What to Teach, What to Read

Preface to a Symposium

  In January of this year several writers sent our way a Wall Street Journal opinion piece (“Shakespeare Wasn’t Woke”) by a children’s book critic named Meghan Cox Gurdon. These friends suggested that we consider building a modest symposium around the issues raised, and we thought this was a good idea. When the commissioned pieces came in, we were not at all surprised, or disappointed, to see that they came at the relevant issues in divergent ways.
  The Gurdon piece argues that people associated with a movement that calls itself #DisruptTexts are “using a good idea—that kids ought to have access to books with protagonists of different races and ethnic backgrounds—to promote a pernicious idea: that children are harmed if they encounter classic literature that doesn’t conform to contemporary sensibilities about race, gender and sexuality.” Thus, “some English teachers in American schools oppose the teaching of Shakespeare lest students be hurt by the violence, misogyny and racism in his plays.”
  Gurdon contends that #DisruptTexts is a growing movement with considerable influence in secondary school circles especially.
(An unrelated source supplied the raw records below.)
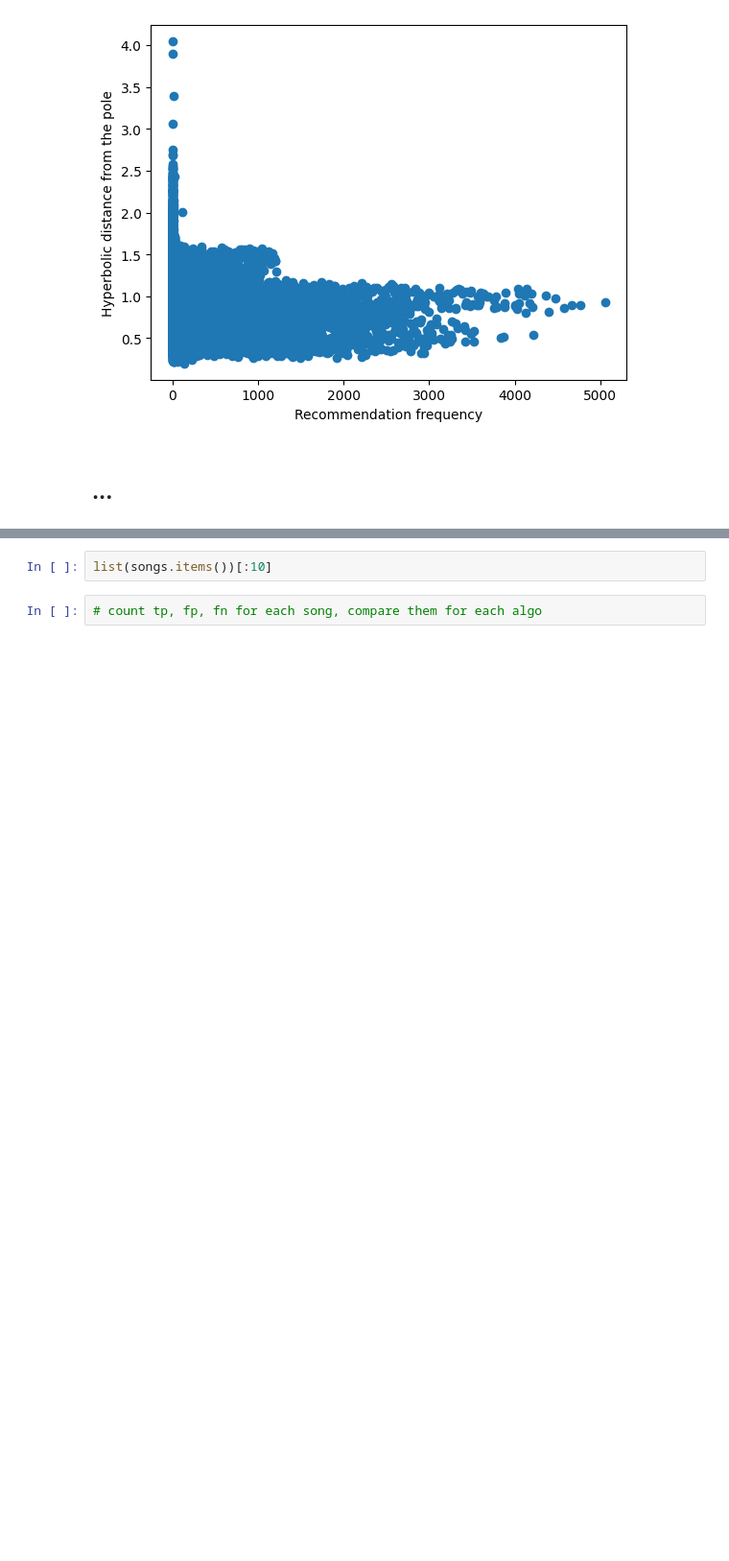
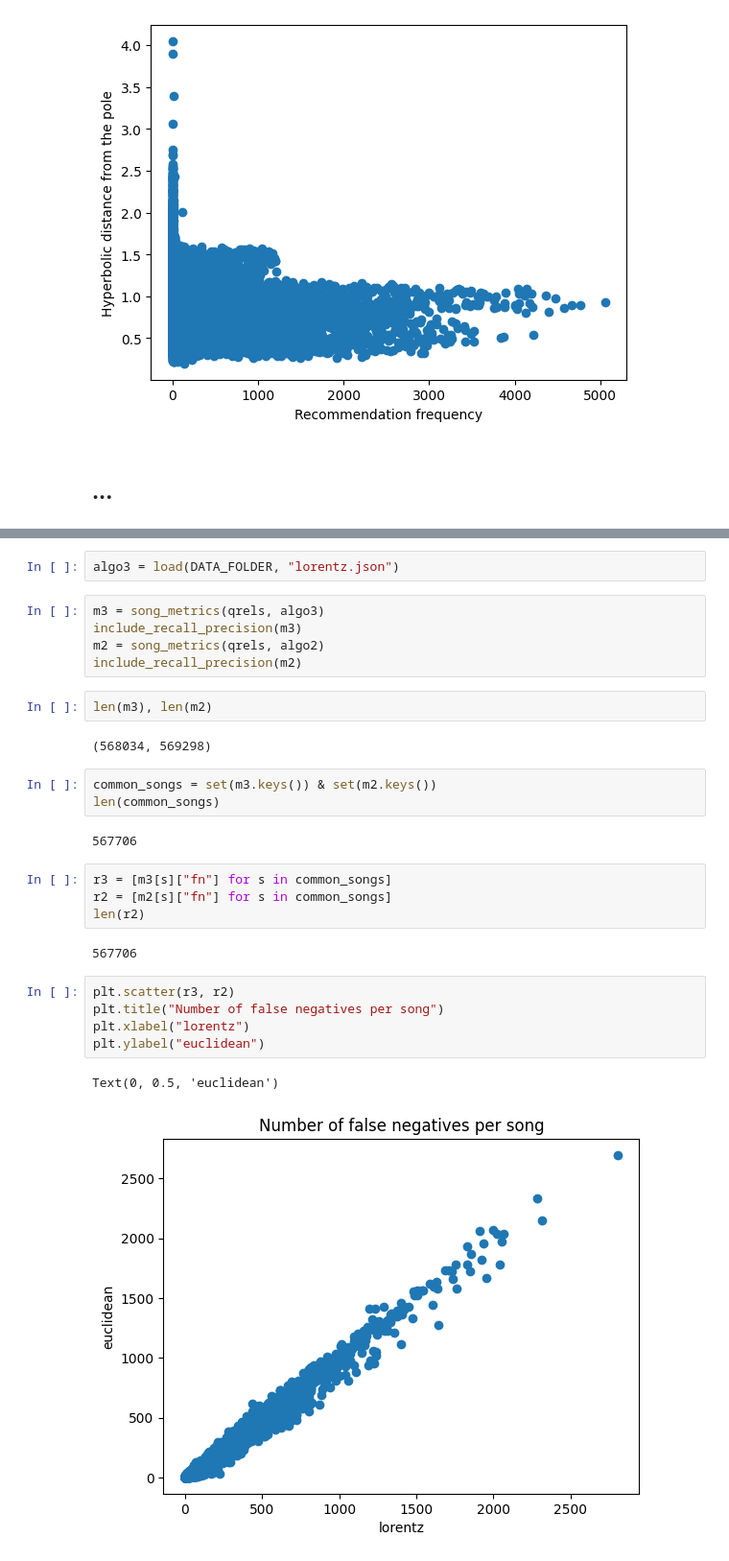
Before and after one commit to ricsi98/million-playlists, a Jupyter notebook: notebooks/StatHW.ipynb, the cells around one changed output, grey strips where cells are left out. Shown at 96% size. Saved outputs shown, nothing was run; the diff lists cells and outputs as text; blank space fills up the shorter version.

```diff
--- a/notebooks/StatHW.ipynb
+++ b/notebooks/StatHW.ipynb
@@ -202,4 +230,30 @@ songs = {s: {"tp": 0, "fp": 0, "fn": 0} for s in all_songs}
+# %%
+algo3 = load(DATA_FOLDER, "lorentz.json")
 # %%
-list(songs.items())[:10]
+m3 = song_metrics(qrels, algo3)
+include_recall_precision(m3)
+m2 = song_metrics(qrels, algo2)
+include_recall_precision(m2)
+# %%
+len(m3), len(m2)
+# %% [output]
+(568034, 569298)
+# %%
+common_songs = set(m3.keys()) & set(m2.keys())
+len(common_songs)
+# %% [output]
+567706
 # %%
-# count tp, fp, fn for each song, compare them for each algo
+r3 = [m3[s]["fn"] for s in common_songs]
+r2 = [m2[s]["fn"] for s in common_songs]
+len(r2)
+# %% [output]
+567706
+# %%
+plt.scatter(r3, r2)
+plt.title("Number of false negatives per song")
+plt.xlabel("lorentz")
+plt.ylabel("euclidean")
+# %% [output]
+Text(0, 0.5, 'euclidean')
+[figure, added]
```
Also changed, not shown: parts of 1 cell of this notebook.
It has, she says, “a column on the website of the National Council of Teachers of English,” and in November of 2020, “Penguin Random House released eight #DisruptTexts study guides for teachers.” The rationale informing the movement includes the contention that “children should see themselves (with ‘the self’ defined according to narrow identity categories) mirrored in the literature,” that they need stories “written in present day vernacular, that are relevant to their lives,” and that “teaching classic texts that fall afoul of contemporary standards is perpetuating oppression.”
  The response pieces we’ve assembled for this symposium suggest that this is not a debate apt to be resolved any time soon.

— The Editors